Incredibly, this came only a month after he was charged with assault and breach of the peace for an altercation with a neighbour who did not take kindly to Ricksen setting off a huge rocket at 5am in his plush Newton Mearns estate. Again he was later convicted, incurring a 7,000 fine. Money would appear to slip effortlessly through Ricksen’s finger with a 6,000 unpaid tax bill earning him further unwanted publicity.
Then there have been the alleged infidelities. He became estranged from his wife, Graciela, and her 13-year-old son, Wim, after going on a seven-day bender to celebrate Rangers’ title win last summer, memorably taking home a lap-dancer whom he watched bouncing up and down on a trampoline in his garden. The names of several other would-be belles found their way into the papers as Ricksen appeared to carouse like there was no tomorrow in being left home alone by a wife who fled back to Holland.
Maybe Ricksen’s mum must take some responsibility for her son leading a life that, time and again, seems the manifestation of pure machismo. Calling her son after a cheesy Abba song can only have created the need for him to prove he was not the nancy boy that the less open-minded - and there are plenty of playground teasers in that bracket - might have assumed from his moniker.
Ultimately, however, Ricksen brings grief full-square down upon himself. Never was this better illustrated than over a 12-hour period one day last October. This began with McLeish speaking of the need for Ricksen to keep himself off the front pages, with the fine for fireworks shenanigans announced that afternoon. With Ricksen’s wife now back by his side, the Rangers manager stated that he hoped the player would settle down.
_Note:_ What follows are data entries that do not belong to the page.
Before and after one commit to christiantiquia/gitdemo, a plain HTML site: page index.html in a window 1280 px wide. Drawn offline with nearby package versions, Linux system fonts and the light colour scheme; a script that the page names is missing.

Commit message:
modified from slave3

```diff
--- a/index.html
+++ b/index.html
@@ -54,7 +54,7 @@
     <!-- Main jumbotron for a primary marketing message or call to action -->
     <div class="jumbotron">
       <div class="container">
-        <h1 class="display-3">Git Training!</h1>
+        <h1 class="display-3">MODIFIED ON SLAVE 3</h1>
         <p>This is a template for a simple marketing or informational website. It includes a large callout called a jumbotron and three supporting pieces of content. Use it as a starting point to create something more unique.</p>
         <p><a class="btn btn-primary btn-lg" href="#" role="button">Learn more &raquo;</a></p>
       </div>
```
That night the Dutchman was seen canoodling with Jordan in a lap-dancing club. The man is incorrigible.